## WHAT TO PRODUCE
If an entry holds a picture, leave the picture out and output everything else exactly.

## AVAILABLE RECORDS
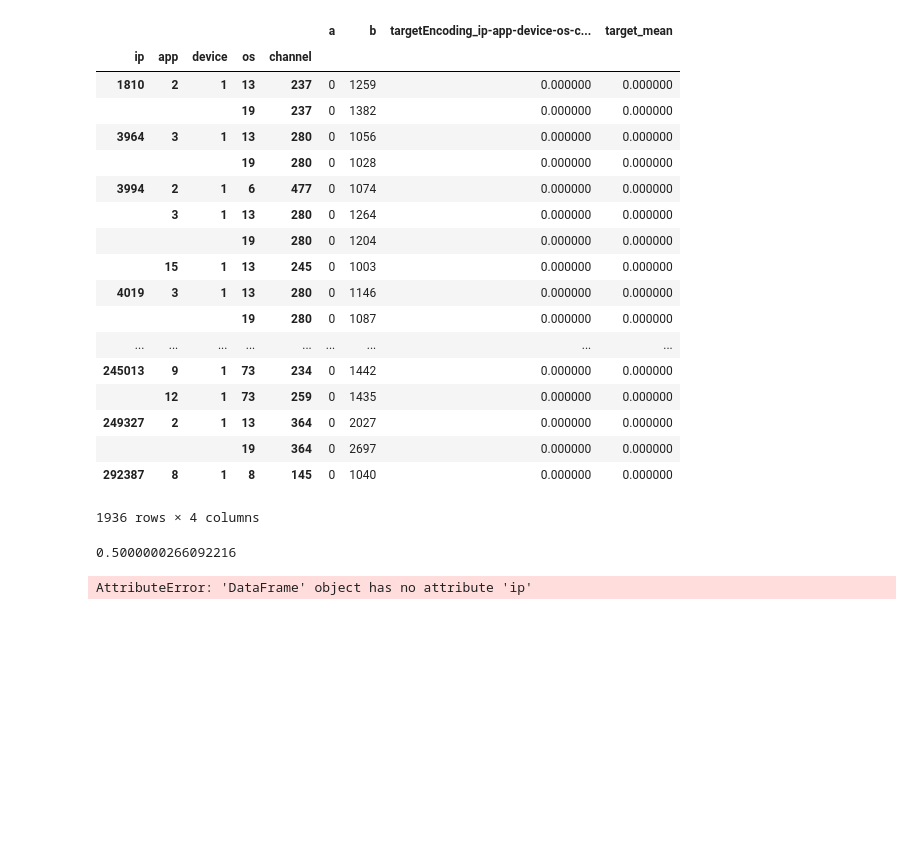
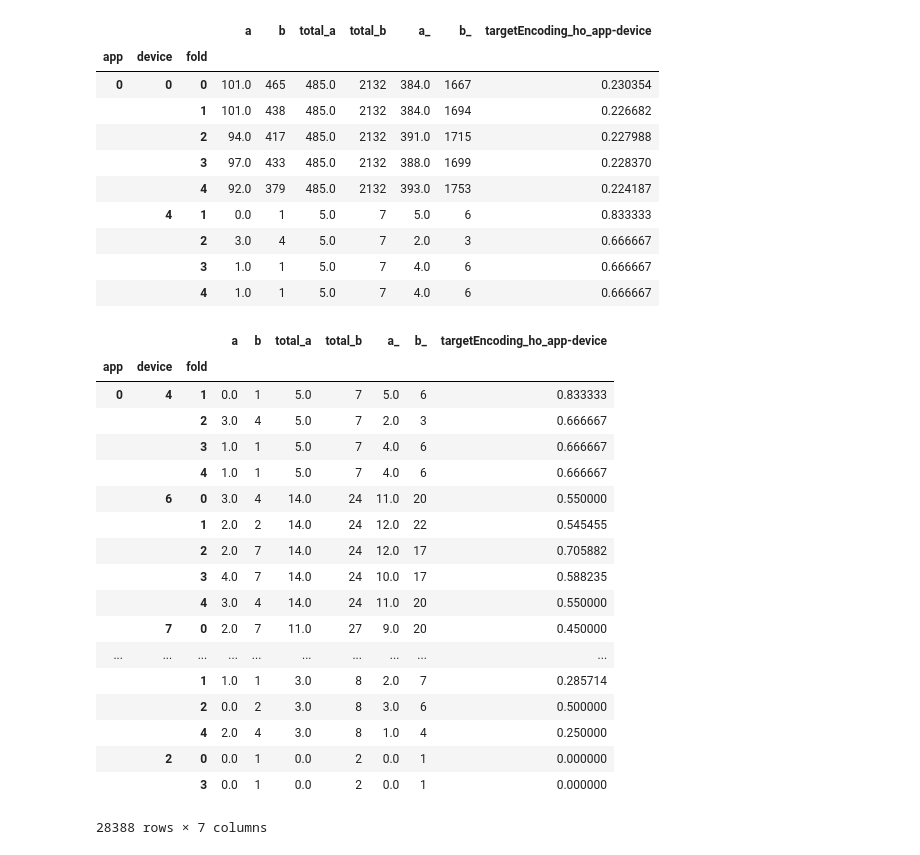
Before and after one commit to aihill/TalkingData-AdTracking-Fraud, a Jupyter notebook: onodera/py/EDA_targetEncoding.ipynb, the cells around one changed output. Drawn from its saved outputs; the diff is of its cells as text; code cells hidden in the pictures; blank space fills up the shorter version.

```diff
--- a/onodera/py/EDA_targetEncoding.ipynb
+++ b/onodera/py/EDA_targetEncoding.ipynb
@@ -82,30 +26,24 @@ tmp#[tmp.app==45][tmp.device==1][tmp.os==5]#[tmp.channel==5]
 # %%
-df[df.b>1000]
+df.columns = ['a', 'b']
-# %% [output]
-|  |  |  |  |  | a | b | targetEncoding_ip-app-device-os-c... | target_mean |
-| ip | app | device | os | channel |  |  |  |  |
-| 1810 | 2 | 1 | 13 | 237 | 0 | 1259 | 0.000000 | 0.000000 |
-|  |  |  | 19 | 237 | 0 | 1382 | 0.000000 | 0.000000 |
-| 3964 | 3 | 1 | 13 | 280 | 0 | 1056 | 0.000000 | 0.000000 |
-|  |  |  | 19 | 280 | 0 | 1028 | 0.000000 | 0.000000 |
-| 3994 | 2 | 1 | 6 | 477 | 0 | 1074 | 0.000000 | 0.000000 |
-|  | 3 | 1 | 13 | 280 | 0 | 1264 | 0.000000 | 0.000000 |
-|  |  |  | 19 | 280 | 0 | 1204 | 0.000000 | 0.000000 |
-|  | 15 | 1 | 13 | 245 | 0 | 1003 | 0.000000 | 0.000000 |
-| 4019 | 3 | 1 | 13 | 280 | 0 | 1146 | 0.000000 | 0.000000 |
-|  |  |  | 19 | 280 | 0 | 1087 | 0.000000 | 0.000000 |
-| ... | ... | ... | ... | ... | ... | ... | ... | ... |
-| 245013 | 9 | 1 | 73 | 234 | 0 | 1442 | 0.000000 | 0.000000 |
-|  | 12 | 1 | 73 | 259 | 0 | 1435 | 0.000000 | 0.000000 |
-| 249327 | 2 | 1 | 13 | 364 | 0 | 2027 | 0.000000 | 0.000000 |
-|  |  |  | 19 | 364 | 0 | 2697 | 0.000000 | 0.000000 |
-| 292387 | 8 | 1 | 8 | 145 | 0 | 1040 | 0.000000 | 0.000000 |
-1936 rows × 4 columns
-# %%
-sub.is_attributed.mean()
-# %% [output]
-0.5000000266092216
-# %%
-df[df.ip==1810]
-# %% [output]
-AttributeError: 'DataFrame' object has no attribute 'ip'
+# %%
+df['total_a'] = df.groupby(keys)['a'].transform('sum')
+df['total_b'] = df.groupby(keys)['b'].transform('sum')
+# %%
+df['a_'] = df['total_a'] - df['a']
+df['b_'] = df['total_b'] - df['b']
+# %%
+df[c] = df.a_ /df.b_
+# %%
+df.head(9)
+# %% [output]
+|  |  |  | a | b | total_a | total_b | a_ | b_ | targetEncoding_ho_app-device |
+| app | device | fold |  |  |  |  |  |  |  |
+| 0 | 0 | 0 | 101.0 | 465 | 485.0 | 2132 | 384.0 | 1667 | 0.230354 |
+|  |  | 1 | 101.0 | 438 | 485.0 | 2132 | 384.0 | 1694 | 0.226682 |
+|  |  | 2 | 94.0 | 417 | 485.0 | 2132 | 391.0 | 1715 | 0.227988 |
+|  |  | 3 | 97.0 | 433 | 485.0 | 2132 | 388.0 | 1699 | 0.228370 |
+|  |  | 4 | 92.0 | 379 | 485.0 | 2132 | 393.0 | 1753 | 0.224187 |
+|  | 4 | 1 | 0.0 | 1 | 5.0 | 7 | 5.0 | 6 | 0.833333 |
+|  |  | 2 | 3.0 | 4 | 5.0 | 7 | 2.0 | 3 | 0.666667 |
+|  |  | 3 | 1.0 | 1 | 5.0 | 7 | 4.0 | 6 | 0.666667 |
+|  |  | 4 | 1.0 | 1 | 5.0 | 7 | 4.0 | 6 | 0.666667 |
@@ -111,0 +54,22 @@ AttributeError: 'DataFrame' object has no attribute 'ip'
+# %%
+df_lower
+# %% [output]
+|  |  |  | a | b | total_a | total_b | a_ | b_ | targetEncoding_ho_app-device |
+| app | device | fold |  |  |  |  |  |  |  |
+| 0 | 4 | 1 | 0.0 | 1 | 5.0 | 7 | 5.0 | 6 | 0.833333 |
+|  |  | 2 | 3.0 | 4 | 5.0 | 7 | 2.0 | 3 | 0.666667 |
+|  |  | 3 | 1.0 | 1 | 5.0 | 7 | 4.0 | 6 | 0.666667 |
+|  |  | 4 | 1.0 | 1 | 5.0 | 7 | 4.0 | 6 | 0.666667 |
+|  | 6 | 0 | 3.0 | 4 | 14.0 | 24 | 11.0 | 20 | 0.550000 |
+|  |  | 1 | 2.0 | 2 | 14.0 | 24 | 12.0 | 22 | 0.545455 |
+|  |  | 2 | 2.0 | 7 | 14.0 | 24 | 12.0 | 17 | 0.705882 |
+|  |  | 3 | 4.0 | 7 | 14.0 | 24 | 10.0 | 17 | 0.588235 |
+|  |  | 4 | 3.0 | 4 | 14.0 | 24 | 11.0 | 20 | 0.550000 |
+|  | 7 | 0 | 2.0 | 7 | 11.0 | 27 | 9.0 | 20 | 0.450000 |
+| ... | ... | ... | ... | ... | ... | ... | ... | ... | ... |
+|  |  | 1 | 1.0 | 1 | 3.0 | 8 | 2.0 | 7 | 0.285714 |
+|  |  | 2 | 0.0 | 2 | 3.0 | 8 | 3.0 | 6 | 0.500000 |
+|  |  | 4 | 2.0 | 4 | 3.0 | 8 | 1.0 | 4 | 0.250000 |
+|  | 2 | 0 | 0.0 | 1 | 0.0 | 2 | 0.0 | 1 | 0.000000 |
+|  |  | 3 | 0.0 | 1 | 0.0 | 2 | 0.0 | 1 | 0.000000 |
+28388 rows × 7 columns
```
Also changed, not shown: parts of 17 cells of this notebook, 20 other files.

## FINAL ANSWER
Before and after one commit to aihill/TalkingData-AdTracking-Fraud, a Jupyter notebook: onodera/py/EDA_targetEncoding.ipynb, the cells around one changed output. Drawn from its saved outputs; the diff is of its cells as text; code cells hidden in the pictures; blank space fills up the shorter version.

```diff
--- a/onodera/py/EDA_targetEncoding.ipynb
+++ b/onodera/py/EDA_targetEncoding.ipynb
@@ -82,30 +26,24 @@ tmp#[tmp.app==45][tmp.device==1][tmp.os==5]#[tmp.channel==5]
 # %%
-df[df.b>1000]
+df.columns = ['a', 'b']
-# %% [output]
-|  |  |  |  |  | a | b | targetEncoding_ip-app-device-os-c... | target_mean |
-| ip | app | device | os | channel |  |  |  |  |
-| 1810 | 2 | 1 | 13 | 237 | 0 | 1259 | 0.000000 | 0.000000 |
-|  |  |  | 19 | 237 | 0 | 1382 | 0.000000 | 0.000000 |
-| 3964 | 3 | 1 | 13 | 280 | 0 | 1056 | 0.000000 | 0.000000 |
-|  |  |  | 19 | 280 | 0 | 1028 | 0.000000 | 0.000000 |
-| 3994 | 2 | 1 | 6 | 477 | 0 | 1074 | 0.000000 | 0.000000 |
-|  | 3 | 1 | 13 | 280 | 0 | 1264 | 0.000000 | 0.000000 |
-|  |  |  | 19 | 280 | 0 | 1204 | 0.000000 | 0.000000 |
-|  | 15 | 1 | 13 | 245 | 0 | 1003 | 0.000000 | 0.000000 |
-| 4019 | 3 | 1 | 13 | 280 | 0 | 1146 | 0.000000 | 0.000000 |
-|  |  |  | 19 | 280 | 0 | 1087 | 0.000000 | 0.000000 |
-| ... | ... | ... | ... | ... | ... | ... | ... | ... |
-| 245013 | 9 | 1 | 73 | 234 | 0 | 1442 | 0.000000 | 0.000000 |
-|  | 12 | 1 | 73 | 259 | 0 | 1435 | 0.000000 | 0.000000 |
-| 249327 | 2 | 1 | 13 | 364 | 0 | 2027 | 0.000000 | 0.000000 |
-|  |  |  | 19 | 364 | 0 | 2697 | 0.000000 | 0.000000 |
-| 292387 | 8 | 1 | 8 | 145 | 0 | 1040 | 0.000000 | 0.000000 |
-1936 rows × 4 columns
-# %%
-sub.is_attributed.mean()
-# %% [output]
-0.5000000266092216
-# %%
-df[df.ip==1810]
-# %% [output]
-AttributeError: 'DataFrame' object has no attribute 'ip'
+# %%
+df['total_a'] = df.groupby(keys)['a'].transform('sum')
+df['total_b'] = df.groupby(keys)['b'].transform('sum')
+# %%
+df['a_'] = df['total_a'] - df['a']
+df['b_'] = df['total_b'] - df['b']
+# %%
+df[c] = df.a_ /df.b_
+# %%
+df.head(9)
+# %% [output]
+|  |  |  | a | b | total_a | total_b | a_ | b_ | targetEncoding_ho_app-device |
+| app | device | fold |  |  |  |  |  |  |  |
+| 0 | 0 | 0 | 101.0 | 465 | 485.0 | 2132 | 384.0 | 1667 | 0.230354 |
+|  |  | 1 | 101.0 | 438 | 485.0 | 2132 | 384.0 | 1694 | 0.226682 |
+|  |  | 2 | 94.0 | 417 | 485.0 | 2132 | 391.0 | 1715 | 0.227988 |
+|  |  | 3 | 97.0 | 433 | 485.0 | 2132 | 388.0 | 1699 | 0.228370 |
+|  |  | 4 | 92.0 | 379 | 485.0 | 2132 | 393.0 | 1753 | 0.224187 |
+|  | 4 | 1 | 0.0 | 1 | 5.0 | 7 | 5.0 | 6 | 0.833333 |
+|  |  | 2 | 3.0 | 4 | 5.0 | 7 | 2.0 | 3 | 0.666667 |
+|  |  | 3 | 1.0 | 1 | 5.0 | 7 | 4.0 | 6 | 0.666667 |
+|  |  | 4 | 1.0 | 1 | 5.0 | 7 | 4.0 | 6 | 0.666667 |
@@ -111,0 +54,22 @@ AttributeError: 'DataFrame' object has no attribute 'ip'
+# %%
+df_lower
+# %% [output]
+|  |  |  | a | b | total_a | total_b | a_ | b_ | targetEncoding_ho_app-device |
+| app | device | fold |  |  |  |  |  |  |  |
+| 0 | 4 | 1 | 0.0 | 1 | 5.0 | 7 | 5.0 | 6 | 0.833333 |
+|  |  | 2 | 3.0 | 4 | 5.0 | 7 | 2.0 | 3 | 0.666667 |
+|  |  | 3 | 1.0 | 1 | 5.0 | 7 | 4.0 | 6 | 0.666667 |
+|  |  | 4 | 1.0 | 1 | 5.0 | 7 | 4.0 | 6 | 0.666667 |
+|  | 6 | 0 | 3.0 | 4 | 14.0 | 24 | 11.0 | 20 | 0.550000 |
+|  |  | 1 | 2.0 | 2 | 14.0 | 24 | 12.0 | 22 | 0.545455 |
+|  |  | 2 | 2.0 | 7 | 14.0 | 24 | 12.0 | 17 | 0.705882 |
+|  |  | 3 | 4.0 | 7 | 14.0 | 24 | 10.0 | 17 | 0.588235 |
+|  |  | 4 | 3.0 | 4 | 14.0 | 24 | 11.0 | 20 | 0.550000 |
+|  | 7 | 0 | 2.0 | 7 | 11.0 | 27 | 9.0 | 20 | 0.450000 |
+| ... | ... | ... | ... | ... | ... | ... | ... | ... | ... |
+|  |  | 1 | 1.0 | 1 | 3.0 | 8 | 2.0 | 7 | 0.285714 |
+|  |  | 2 | 0.0 | 2 | 3.0 | 8 | 3.0 | 6 | 0.500000 |
+|  |  | 4 | 2.0 | 4 | 3.0 | 8 | 1.0 | 4 | 0.250000 |
+|  | 2 | 0 | 0.0 | 1 | 0.0 | 2 | 0.0 | 1 | 0.000000 |
+|  |  | 3 | 0.0 | 1 | 0.0 | 2 | 0.0 | 1 | 0.000000 |
+28388 rows × 7 columns
```
Also changed, not shown: parts of 17 cells of this notebook, 20 other files.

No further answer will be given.